Copy out each line of the material in which the word "file" appears.

* * *

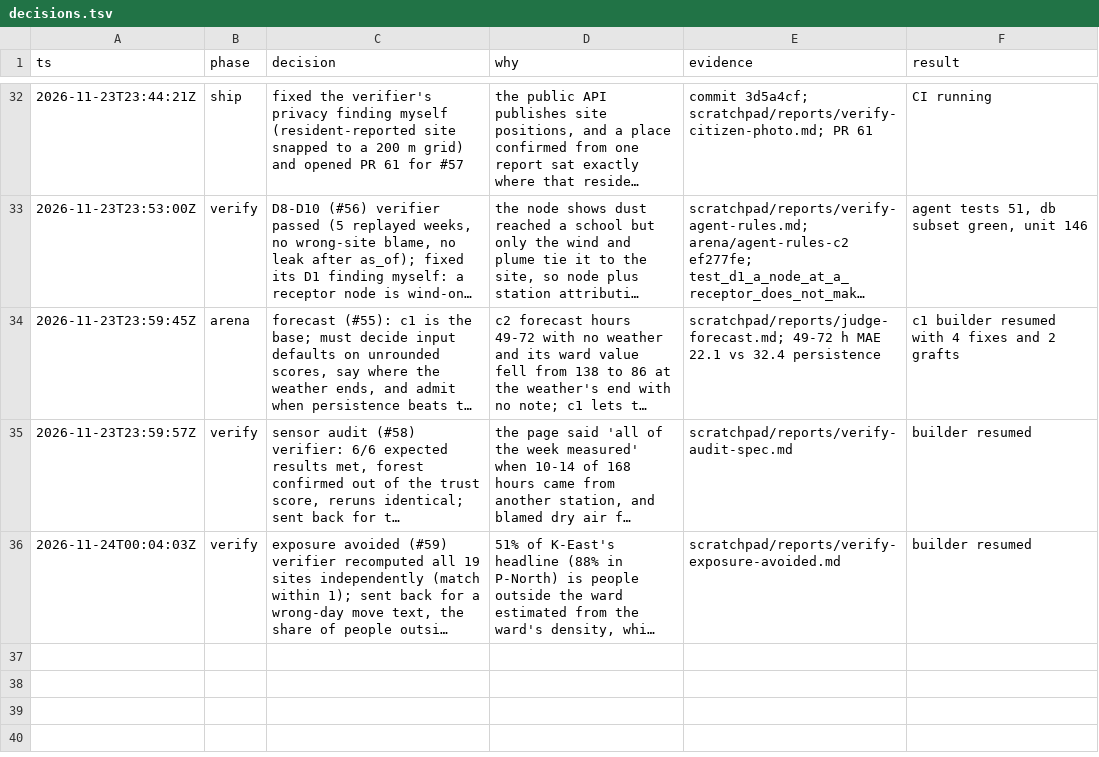
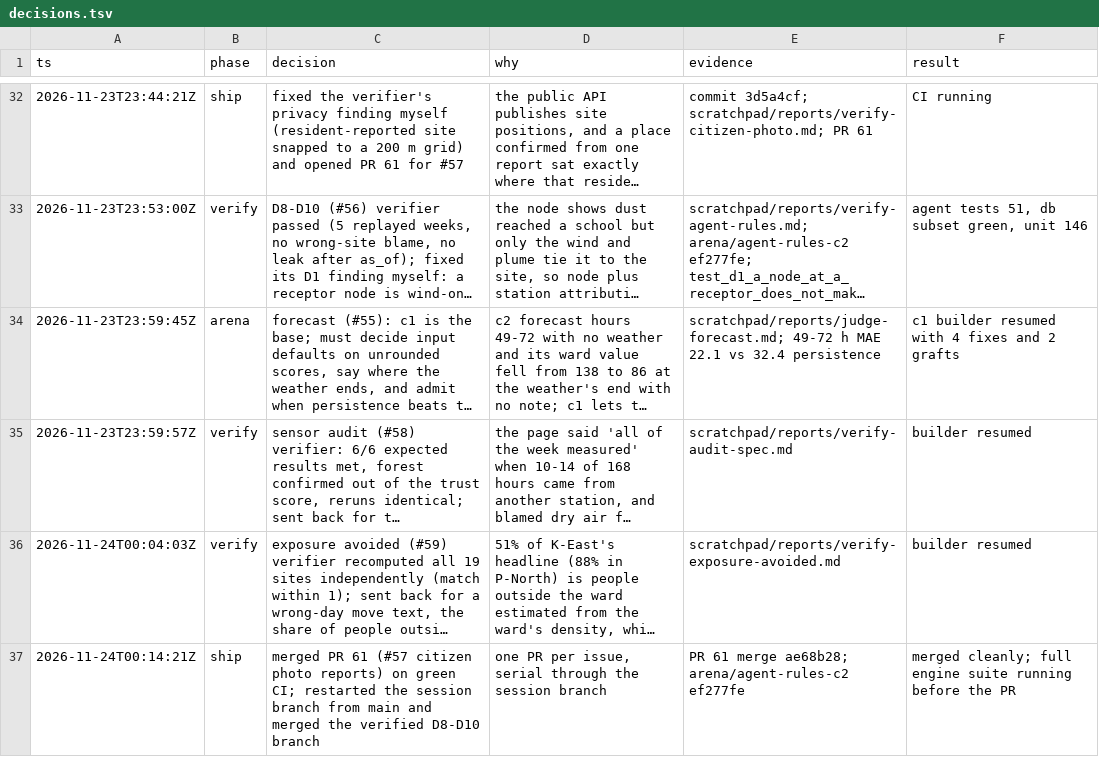
Before and after one commit to Ansh-Sonkusare/dusttrace, a TSV file: decisions.tsv, drawn as a sheet; only a part is shown, gaps mark what is left out; long unchanged cells end in …; the diff names each change by its address in the sheet, - before the commit and + after, or states it on an @@ line.

```diff
--- a/decisions.tsv
+++ b/decisions.tsv
+row 37: 2026-11-24T00:14:21Z | ship | merged PR 61 (#57 citizen photo reports) on green CI; restarted the session branch from main and merged the verified D8-D10 branch | one PR per issue, serial through the session branch | PR 61 merge ae68b28; arena/agent-rules-c2 ef277fe | merged cleanly; full engine suite running before the PR
```
Also changed, not shown: 1 other file.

* * *

● Exercise solution
Before and after one commit to Ansh-Sonkusare/dusttrace, a TSV file: decisions.tsv, drawn as a sheet; only a part is shown, gaps mark what is left out; long unchanged cells end in …; the diff names each change by its address in the sheet, - before the commit and + after, or states it on an @@ line.
Also changed, not shown: 1 other file.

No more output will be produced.